Time and term limits won’t stop Debra March from running for Henderson mayor


After only 21 years, voter-approved term limits have finally succeeded in dislodging the maximum leader of the Hermit Kingdom of Henderson.

But in the secretive enclave known for inside dealing, municipal jobs for family and friends, and resisting outside scrutiny, another insider stands ready to take the helm. At least one political outsider, however, is trying to frustrate that anointment by claiming the law forbids it.

As if “the law” ever stood in the way of anything in Nevada.

Voters enacted term limits in 1994 and 1996, constraining most officials to 12 years. They clearly intended the measure to be retroactive, but then-Attorney General Frankie Sue Del Papa opined that only terms served after the initiative went into effect would count.

Then came the infamous Lorton v. Jones case in 2014, which held politicians are limited to 12 years — total — on a “local governing body,” regardless of whether that time was spent as a city council member or mayor. That means a person couldn’t serve for 12 years as a council member and then another 12 as mayor.

That sent shock waves across the Hermit Kingdom, where Mayor Andy Hafen has been a fixture of the council since Reagan was president. (He’ll wrap up 32 years on the council this year.) But courts declined to dislodge His Honor, even though city employee (and would-be mayor) Rick Workman urged them to do so.

Now, Workman is back, charging that Councilwoman Debra March is ineligible to run for mayor because she’s already served too long on the council. (March was appointed to a council post in July 2009, and was elected in 2011 and again in 2015.)

Workman correctly notes that the ballot guide for the 1994 and 1996 initiatives says “appointment to an office for any amount of time would be equal to one (1) term.” That means March’s two years as an appointed councilwoman should count as her first term, and her elections in 2011 and 2015 should count as her second and third.

The only problem? That language doesn’t appear in the portion of the law that applies to local government officials.

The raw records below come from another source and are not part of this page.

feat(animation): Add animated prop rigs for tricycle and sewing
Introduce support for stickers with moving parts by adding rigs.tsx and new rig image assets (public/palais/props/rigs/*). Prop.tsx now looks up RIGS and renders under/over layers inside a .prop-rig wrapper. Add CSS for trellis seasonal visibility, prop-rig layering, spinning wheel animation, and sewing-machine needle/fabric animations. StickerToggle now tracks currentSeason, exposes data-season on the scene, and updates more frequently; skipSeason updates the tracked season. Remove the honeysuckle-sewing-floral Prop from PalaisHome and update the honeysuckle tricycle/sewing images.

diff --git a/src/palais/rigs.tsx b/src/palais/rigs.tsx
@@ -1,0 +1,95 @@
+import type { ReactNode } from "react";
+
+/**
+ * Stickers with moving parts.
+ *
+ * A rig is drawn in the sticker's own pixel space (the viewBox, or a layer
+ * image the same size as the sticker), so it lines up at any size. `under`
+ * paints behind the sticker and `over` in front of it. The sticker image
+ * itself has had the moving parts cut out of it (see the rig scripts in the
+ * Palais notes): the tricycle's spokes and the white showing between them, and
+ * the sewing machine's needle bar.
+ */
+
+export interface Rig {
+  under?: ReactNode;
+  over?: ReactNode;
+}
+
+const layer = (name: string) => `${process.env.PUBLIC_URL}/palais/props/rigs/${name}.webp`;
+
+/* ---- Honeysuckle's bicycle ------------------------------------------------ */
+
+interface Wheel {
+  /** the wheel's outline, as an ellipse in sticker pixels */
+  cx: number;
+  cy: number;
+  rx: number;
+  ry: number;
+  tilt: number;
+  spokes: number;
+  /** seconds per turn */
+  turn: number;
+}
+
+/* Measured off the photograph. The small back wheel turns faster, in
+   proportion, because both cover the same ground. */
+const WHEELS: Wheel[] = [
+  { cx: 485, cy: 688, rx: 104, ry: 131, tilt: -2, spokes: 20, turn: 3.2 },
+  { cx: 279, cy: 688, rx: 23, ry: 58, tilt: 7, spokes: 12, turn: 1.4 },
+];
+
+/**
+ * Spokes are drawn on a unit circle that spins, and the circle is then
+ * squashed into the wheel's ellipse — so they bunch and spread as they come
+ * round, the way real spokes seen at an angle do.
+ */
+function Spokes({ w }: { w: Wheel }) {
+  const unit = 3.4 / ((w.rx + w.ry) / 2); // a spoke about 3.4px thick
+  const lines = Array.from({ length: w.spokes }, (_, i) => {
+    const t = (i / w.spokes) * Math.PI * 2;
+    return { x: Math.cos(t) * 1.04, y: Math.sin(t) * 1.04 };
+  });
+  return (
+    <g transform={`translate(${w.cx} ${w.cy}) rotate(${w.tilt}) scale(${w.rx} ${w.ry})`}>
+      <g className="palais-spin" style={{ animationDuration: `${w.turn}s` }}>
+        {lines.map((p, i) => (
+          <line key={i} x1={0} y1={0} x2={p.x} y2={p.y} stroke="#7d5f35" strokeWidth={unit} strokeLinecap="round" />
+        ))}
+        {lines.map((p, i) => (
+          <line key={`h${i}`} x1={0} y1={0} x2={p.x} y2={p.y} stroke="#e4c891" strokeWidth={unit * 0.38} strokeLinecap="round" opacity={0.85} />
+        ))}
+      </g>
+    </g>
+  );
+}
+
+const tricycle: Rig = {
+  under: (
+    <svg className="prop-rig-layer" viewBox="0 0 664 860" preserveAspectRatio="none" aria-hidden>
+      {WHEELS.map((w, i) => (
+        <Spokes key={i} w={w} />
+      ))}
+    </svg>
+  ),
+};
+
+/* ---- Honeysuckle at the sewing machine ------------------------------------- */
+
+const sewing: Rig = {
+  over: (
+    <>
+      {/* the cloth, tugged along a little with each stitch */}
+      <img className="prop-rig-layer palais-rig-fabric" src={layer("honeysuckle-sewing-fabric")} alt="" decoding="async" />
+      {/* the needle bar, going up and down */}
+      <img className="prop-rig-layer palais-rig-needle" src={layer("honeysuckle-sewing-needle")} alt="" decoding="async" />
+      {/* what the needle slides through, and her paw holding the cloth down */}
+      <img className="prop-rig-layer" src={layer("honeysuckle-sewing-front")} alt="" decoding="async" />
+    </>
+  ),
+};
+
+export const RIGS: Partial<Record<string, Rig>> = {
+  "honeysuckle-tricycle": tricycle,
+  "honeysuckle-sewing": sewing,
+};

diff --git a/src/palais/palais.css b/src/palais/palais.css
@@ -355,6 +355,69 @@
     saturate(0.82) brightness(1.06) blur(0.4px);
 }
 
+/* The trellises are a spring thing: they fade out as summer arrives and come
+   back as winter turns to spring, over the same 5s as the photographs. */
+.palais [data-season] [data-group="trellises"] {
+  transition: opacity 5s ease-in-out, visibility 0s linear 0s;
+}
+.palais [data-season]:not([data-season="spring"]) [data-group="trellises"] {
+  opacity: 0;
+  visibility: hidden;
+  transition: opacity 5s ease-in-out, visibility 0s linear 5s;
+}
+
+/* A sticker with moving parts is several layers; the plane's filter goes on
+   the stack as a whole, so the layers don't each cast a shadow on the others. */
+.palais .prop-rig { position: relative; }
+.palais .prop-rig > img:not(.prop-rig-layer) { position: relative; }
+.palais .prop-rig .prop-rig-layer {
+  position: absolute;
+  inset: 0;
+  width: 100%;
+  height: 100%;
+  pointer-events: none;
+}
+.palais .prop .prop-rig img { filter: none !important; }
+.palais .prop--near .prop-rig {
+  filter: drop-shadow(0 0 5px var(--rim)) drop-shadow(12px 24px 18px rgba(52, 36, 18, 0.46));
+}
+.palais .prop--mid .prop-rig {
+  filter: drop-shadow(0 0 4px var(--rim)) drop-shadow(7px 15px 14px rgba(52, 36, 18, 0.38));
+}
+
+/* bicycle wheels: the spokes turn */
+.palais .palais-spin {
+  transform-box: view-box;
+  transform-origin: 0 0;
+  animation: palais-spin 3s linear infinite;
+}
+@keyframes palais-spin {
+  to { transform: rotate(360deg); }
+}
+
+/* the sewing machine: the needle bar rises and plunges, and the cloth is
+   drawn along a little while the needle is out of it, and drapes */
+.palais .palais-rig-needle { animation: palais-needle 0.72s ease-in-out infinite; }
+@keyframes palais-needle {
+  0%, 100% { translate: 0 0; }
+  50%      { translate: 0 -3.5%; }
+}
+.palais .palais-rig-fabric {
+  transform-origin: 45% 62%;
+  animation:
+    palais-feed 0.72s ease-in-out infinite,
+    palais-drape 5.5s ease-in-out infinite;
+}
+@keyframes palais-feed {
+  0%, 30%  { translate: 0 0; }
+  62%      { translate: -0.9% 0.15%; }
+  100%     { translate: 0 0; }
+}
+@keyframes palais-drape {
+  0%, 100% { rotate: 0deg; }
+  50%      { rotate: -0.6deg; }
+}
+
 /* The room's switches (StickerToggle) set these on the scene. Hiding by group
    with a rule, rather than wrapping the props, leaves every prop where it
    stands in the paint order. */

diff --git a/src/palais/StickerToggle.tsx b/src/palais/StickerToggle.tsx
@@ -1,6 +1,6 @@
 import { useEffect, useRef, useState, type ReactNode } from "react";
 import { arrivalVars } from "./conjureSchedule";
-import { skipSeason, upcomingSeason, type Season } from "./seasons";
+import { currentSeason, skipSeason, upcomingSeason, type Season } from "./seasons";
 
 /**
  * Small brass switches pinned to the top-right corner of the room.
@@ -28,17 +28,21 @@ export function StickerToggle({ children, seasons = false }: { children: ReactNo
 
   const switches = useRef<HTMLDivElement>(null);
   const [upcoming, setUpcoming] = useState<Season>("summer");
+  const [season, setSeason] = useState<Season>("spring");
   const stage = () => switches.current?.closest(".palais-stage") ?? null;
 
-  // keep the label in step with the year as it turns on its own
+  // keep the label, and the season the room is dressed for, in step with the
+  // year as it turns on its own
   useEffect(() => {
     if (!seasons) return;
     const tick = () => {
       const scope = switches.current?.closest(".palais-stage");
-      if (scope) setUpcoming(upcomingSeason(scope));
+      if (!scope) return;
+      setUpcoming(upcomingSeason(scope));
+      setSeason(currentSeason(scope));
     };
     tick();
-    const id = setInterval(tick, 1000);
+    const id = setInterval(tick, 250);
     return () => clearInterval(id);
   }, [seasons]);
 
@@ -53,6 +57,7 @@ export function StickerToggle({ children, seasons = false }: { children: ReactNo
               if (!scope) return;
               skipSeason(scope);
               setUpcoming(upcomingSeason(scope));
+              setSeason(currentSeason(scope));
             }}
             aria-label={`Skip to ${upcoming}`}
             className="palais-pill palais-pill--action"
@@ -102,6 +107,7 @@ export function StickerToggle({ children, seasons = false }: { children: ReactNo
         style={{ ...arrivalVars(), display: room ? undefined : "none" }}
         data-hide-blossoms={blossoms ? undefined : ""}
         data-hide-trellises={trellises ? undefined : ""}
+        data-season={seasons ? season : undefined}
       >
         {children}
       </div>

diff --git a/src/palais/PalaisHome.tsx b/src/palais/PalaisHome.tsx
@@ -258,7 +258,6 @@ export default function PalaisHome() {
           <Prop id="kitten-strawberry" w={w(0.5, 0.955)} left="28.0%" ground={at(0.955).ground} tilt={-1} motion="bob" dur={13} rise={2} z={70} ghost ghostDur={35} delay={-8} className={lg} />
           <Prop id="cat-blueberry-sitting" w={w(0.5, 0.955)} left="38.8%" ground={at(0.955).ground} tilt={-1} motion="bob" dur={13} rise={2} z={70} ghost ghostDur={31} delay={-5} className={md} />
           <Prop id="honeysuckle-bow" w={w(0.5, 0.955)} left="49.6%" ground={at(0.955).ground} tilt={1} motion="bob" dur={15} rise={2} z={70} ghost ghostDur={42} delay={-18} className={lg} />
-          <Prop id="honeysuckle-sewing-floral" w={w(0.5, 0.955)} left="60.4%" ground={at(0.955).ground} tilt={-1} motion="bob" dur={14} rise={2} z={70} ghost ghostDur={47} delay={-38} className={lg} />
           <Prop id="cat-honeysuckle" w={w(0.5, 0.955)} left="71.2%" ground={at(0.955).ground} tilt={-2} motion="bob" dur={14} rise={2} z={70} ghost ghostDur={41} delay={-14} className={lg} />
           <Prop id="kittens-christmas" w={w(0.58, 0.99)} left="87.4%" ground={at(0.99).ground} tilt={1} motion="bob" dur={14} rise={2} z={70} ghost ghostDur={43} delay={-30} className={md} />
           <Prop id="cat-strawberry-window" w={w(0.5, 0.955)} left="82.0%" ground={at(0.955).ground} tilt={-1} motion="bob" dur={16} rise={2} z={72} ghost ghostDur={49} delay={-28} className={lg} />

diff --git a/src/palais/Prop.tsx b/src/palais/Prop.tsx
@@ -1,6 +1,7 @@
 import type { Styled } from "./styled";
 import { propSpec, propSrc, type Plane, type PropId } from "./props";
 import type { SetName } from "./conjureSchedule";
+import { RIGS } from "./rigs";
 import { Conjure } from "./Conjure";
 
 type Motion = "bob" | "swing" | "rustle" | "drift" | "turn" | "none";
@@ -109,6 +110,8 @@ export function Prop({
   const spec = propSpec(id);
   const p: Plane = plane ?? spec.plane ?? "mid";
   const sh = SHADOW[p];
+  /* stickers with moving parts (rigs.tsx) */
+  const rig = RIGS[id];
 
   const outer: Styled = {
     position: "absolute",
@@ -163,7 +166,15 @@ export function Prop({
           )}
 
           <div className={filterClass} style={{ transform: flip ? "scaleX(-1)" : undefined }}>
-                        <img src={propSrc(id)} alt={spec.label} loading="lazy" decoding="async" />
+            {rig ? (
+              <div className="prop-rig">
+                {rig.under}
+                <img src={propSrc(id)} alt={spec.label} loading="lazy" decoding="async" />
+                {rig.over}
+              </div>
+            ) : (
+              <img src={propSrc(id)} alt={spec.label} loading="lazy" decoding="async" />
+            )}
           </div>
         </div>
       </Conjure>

Besides, under term limits, March gets 12 years, and she’s served only eight thus far, which means she’s eligible for at least one term as mayor. Secretary of State Barbara Cegavske on Thursday came to the same conclusion, and told Workman so in a letter.

But wait, there’s more!

In 1994, the courts ruled that despite a constitutional gubernatorial term limit, Gov. Bob Miller was eligible to run for two full terms in addition to the two years he’d already served. (Miller was elevated after former Gov. Richard Bryan was elected to the Senate in 1988, filling the two years of Bryan’s unexpired term, and seeking re-election in 1990 and 1994.)

The constitution limits the governor to one term if he or she has already served at least two years of somebody else’s term. But the state Supreme Court ruled “years” didn’t mean 365-day calendar years, but rather “official years,” periods of time from the day a governor is sworn in until the term expires. As a result, Miller won another term and served a total of 10 years.

Since March wasn’t appointed until July 2009, she won’t reach her 12-year anniversary until July 2021. But council elections take place in June 2021, so she could be elected without offending the 12-year limit under the Miller precedent, even though she’d have served for 16 years at the end of a second mayoral term.

Workman says he’s going to run for mayor regardless of Cegavske’s ruling. And frankly, the antipathy with which the leaders of the Hermit Kingdom greet Workman’s activism commends him strongly to voters. Very few places need new blood like the Henderson City Council.

But if it happens, it will happen as a result of politics, not Nevada’s bruised-and-battered term limits law.

Steve Sebelius is a Review-Journal political columnist. Follow him on Twitter (@SteveSebelius) or reach him at 702-387-5276 or SSebelius@reviewjournal.com.